## Exercise directions
The lines to find are those in the entries that hold the word "반영합니다"; copy every one of them.
====
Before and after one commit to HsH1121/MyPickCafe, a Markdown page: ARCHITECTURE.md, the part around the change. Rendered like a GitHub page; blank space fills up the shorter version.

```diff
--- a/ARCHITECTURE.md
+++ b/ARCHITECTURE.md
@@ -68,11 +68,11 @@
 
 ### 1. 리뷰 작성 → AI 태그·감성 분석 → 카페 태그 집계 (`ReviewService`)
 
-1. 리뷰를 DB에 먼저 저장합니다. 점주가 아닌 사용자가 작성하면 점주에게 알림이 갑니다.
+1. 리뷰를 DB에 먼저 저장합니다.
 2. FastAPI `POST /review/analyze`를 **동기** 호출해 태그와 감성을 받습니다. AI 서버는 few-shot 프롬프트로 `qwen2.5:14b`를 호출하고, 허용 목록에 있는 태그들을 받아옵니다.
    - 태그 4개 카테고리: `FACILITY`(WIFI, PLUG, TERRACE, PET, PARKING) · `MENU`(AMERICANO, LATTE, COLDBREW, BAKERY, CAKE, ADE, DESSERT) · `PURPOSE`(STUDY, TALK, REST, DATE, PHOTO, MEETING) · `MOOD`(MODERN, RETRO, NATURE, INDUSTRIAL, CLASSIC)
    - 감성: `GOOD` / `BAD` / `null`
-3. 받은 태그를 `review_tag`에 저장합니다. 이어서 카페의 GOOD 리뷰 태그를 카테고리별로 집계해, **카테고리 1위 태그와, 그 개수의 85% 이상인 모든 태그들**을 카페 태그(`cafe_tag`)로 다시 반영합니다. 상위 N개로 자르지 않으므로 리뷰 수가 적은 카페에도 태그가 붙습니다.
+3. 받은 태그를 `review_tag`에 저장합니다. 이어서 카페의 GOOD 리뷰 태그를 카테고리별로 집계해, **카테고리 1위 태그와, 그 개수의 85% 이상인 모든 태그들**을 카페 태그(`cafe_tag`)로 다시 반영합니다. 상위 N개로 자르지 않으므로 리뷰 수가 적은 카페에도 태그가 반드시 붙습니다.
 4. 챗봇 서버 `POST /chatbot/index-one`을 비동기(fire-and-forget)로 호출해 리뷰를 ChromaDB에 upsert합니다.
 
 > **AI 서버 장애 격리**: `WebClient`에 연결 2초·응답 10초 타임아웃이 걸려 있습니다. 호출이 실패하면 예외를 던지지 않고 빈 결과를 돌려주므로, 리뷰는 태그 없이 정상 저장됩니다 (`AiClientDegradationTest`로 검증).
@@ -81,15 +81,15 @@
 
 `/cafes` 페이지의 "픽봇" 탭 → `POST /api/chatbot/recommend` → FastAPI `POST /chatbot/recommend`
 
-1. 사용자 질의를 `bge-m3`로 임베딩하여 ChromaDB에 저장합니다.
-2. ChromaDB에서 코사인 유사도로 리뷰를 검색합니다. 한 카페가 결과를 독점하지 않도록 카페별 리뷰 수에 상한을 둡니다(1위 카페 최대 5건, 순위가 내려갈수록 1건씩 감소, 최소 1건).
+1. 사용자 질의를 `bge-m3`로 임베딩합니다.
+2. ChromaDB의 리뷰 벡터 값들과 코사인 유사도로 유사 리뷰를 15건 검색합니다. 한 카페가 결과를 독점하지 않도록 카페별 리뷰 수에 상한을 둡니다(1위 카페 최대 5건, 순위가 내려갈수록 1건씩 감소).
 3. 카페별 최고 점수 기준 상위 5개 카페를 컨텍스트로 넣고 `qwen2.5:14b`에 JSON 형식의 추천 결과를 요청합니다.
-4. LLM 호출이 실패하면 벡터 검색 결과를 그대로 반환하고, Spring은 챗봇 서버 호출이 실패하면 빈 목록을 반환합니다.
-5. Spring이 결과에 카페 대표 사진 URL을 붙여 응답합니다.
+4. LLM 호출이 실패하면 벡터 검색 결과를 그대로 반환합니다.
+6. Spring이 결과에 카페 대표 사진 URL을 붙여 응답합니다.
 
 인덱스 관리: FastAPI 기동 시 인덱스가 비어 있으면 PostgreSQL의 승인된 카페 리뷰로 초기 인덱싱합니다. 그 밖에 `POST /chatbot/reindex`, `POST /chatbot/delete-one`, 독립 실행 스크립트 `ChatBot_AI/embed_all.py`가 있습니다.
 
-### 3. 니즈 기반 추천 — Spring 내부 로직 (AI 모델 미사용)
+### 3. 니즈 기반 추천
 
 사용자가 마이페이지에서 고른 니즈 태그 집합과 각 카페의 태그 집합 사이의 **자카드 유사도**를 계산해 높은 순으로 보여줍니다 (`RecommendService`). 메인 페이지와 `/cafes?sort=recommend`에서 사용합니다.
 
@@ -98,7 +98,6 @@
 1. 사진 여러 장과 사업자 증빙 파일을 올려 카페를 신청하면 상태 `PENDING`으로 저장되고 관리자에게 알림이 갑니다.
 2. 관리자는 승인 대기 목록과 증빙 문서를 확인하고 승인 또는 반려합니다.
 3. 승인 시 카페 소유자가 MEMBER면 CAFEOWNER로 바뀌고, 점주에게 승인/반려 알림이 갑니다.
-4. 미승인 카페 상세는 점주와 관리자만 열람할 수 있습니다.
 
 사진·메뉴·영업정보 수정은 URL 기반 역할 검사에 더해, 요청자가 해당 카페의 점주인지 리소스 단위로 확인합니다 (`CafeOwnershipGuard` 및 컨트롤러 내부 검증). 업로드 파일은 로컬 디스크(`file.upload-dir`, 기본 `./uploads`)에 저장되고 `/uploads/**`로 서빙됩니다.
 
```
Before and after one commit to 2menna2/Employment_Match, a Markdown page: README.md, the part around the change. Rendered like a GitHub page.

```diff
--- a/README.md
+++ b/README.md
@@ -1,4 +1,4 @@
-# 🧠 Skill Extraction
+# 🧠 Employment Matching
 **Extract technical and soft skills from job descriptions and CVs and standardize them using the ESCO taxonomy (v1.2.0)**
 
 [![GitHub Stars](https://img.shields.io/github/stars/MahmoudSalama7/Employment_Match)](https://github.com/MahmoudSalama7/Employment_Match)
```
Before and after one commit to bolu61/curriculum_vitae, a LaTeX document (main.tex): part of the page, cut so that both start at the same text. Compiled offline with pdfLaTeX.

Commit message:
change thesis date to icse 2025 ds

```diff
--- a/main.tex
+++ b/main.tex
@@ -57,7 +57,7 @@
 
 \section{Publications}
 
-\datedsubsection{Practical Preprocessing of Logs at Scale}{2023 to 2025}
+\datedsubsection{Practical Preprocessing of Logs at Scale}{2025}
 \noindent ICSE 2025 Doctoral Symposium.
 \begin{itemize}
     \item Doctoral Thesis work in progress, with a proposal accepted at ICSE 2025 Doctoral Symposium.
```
====
## Reply to the task
-3. 받은 태그를 `review_tag`에 저장합니다. 이어서 카페의 GOOD 리뷰 태그를 카테고리별로 집계해, **카테고리 1위 태그와, 그 개수의 85% 이상인 모든 태그들**을 카페 태그(`cafe_tag`)로 다시 반영합니다. 상위 N개로 자르지 않으므로 리뷰 수가 적은 카페에도 태그가 붙습니다.
+3. 받은 태그를 `review_tag`에 저장합니다. 이어서 카페의 GOOD 리뷰 태그를 카테고리별로 집계해, **카테고리 1위 태그와, 그 개수의 85% 이상인 모든 태그들**을 카페 태그(`cafe_tag`)로 다시 반영합니다. 상위 N개로 자르지 않으므로 리뷰 수가 적은 카페에도 태그가 반드시 붙습니다.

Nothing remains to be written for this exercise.